**EXERCISE:** The answer is the set of lines that include "parameters", copied from the data below.

**PROVIDED MATERIAL:**
*** Begin section ***
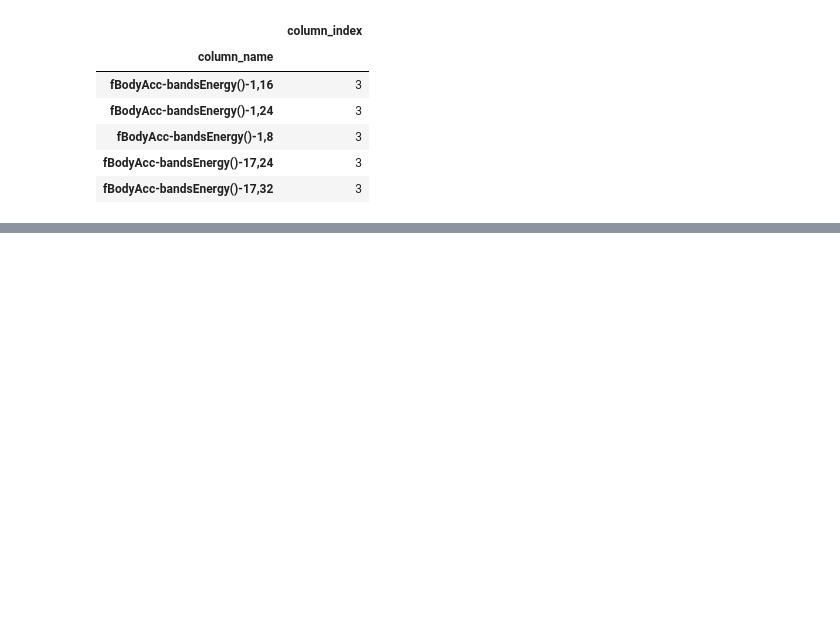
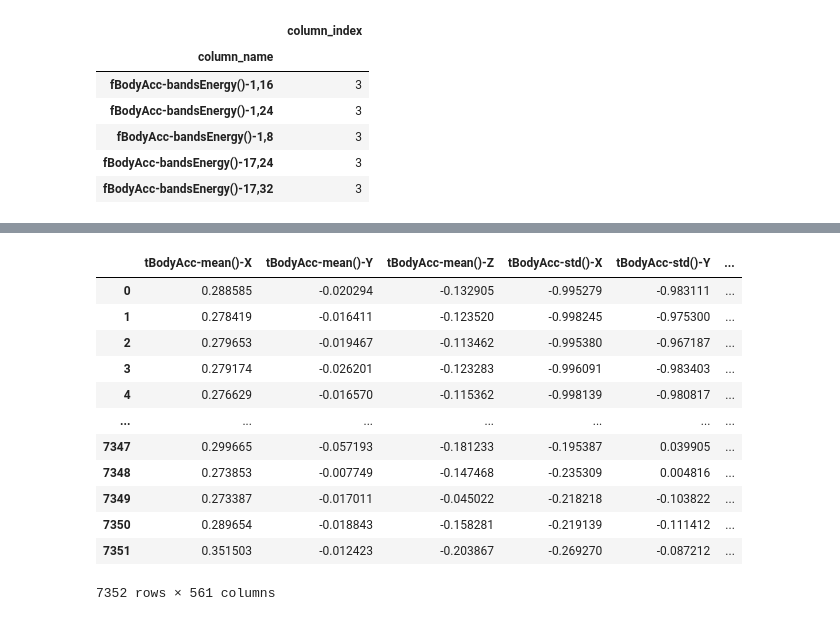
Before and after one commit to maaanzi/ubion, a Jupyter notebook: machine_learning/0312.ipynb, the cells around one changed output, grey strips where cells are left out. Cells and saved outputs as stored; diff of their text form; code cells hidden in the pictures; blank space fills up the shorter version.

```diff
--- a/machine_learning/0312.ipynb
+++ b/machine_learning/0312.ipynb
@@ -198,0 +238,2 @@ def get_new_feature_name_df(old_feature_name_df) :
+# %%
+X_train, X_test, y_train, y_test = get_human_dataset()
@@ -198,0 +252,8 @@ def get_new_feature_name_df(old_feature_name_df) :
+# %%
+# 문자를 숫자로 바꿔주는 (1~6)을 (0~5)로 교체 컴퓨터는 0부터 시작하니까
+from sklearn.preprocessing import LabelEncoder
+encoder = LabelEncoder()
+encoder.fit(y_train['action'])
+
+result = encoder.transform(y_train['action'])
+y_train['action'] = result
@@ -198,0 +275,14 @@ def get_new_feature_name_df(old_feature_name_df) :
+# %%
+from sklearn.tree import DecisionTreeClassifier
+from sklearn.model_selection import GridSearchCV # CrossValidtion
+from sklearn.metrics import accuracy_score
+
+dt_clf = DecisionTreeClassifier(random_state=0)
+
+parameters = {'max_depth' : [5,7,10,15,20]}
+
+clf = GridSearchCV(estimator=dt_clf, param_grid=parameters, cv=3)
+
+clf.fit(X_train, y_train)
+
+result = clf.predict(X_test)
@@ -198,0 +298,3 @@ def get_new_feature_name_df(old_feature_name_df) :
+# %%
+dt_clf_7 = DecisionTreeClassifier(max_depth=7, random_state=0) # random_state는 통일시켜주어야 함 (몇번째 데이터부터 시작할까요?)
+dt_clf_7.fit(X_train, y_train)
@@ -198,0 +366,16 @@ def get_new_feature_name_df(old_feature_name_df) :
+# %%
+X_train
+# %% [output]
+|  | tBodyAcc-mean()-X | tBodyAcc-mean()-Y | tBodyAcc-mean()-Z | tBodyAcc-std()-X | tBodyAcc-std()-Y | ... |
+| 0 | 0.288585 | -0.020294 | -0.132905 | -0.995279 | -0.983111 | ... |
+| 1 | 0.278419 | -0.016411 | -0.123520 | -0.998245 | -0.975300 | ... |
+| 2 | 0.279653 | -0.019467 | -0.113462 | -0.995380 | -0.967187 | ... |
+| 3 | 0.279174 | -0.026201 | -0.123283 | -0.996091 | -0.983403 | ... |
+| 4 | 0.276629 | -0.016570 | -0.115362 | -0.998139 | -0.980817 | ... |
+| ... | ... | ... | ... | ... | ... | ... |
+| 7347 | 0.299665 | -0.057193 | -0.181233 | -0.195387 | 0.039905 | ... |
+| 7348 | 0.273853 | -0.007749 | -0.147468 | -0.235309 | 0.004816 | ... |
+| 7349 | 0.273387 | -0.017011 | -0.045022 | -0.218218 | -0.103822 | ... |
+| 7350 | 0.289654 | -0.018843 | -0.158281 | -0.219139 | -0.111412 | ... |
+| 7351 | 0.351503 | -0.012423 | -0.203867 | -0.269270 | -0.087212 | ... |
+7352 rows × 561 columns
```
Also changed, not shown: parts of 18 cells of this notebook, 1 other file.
*** End section ***
**RESPONSE TO THIS TASK:**
+parameters = {'max_depth' : [5,7,10,15,20]}
+clf = GridSearchCV(estimator=dt_clf, param_grid=parameters, cv=3)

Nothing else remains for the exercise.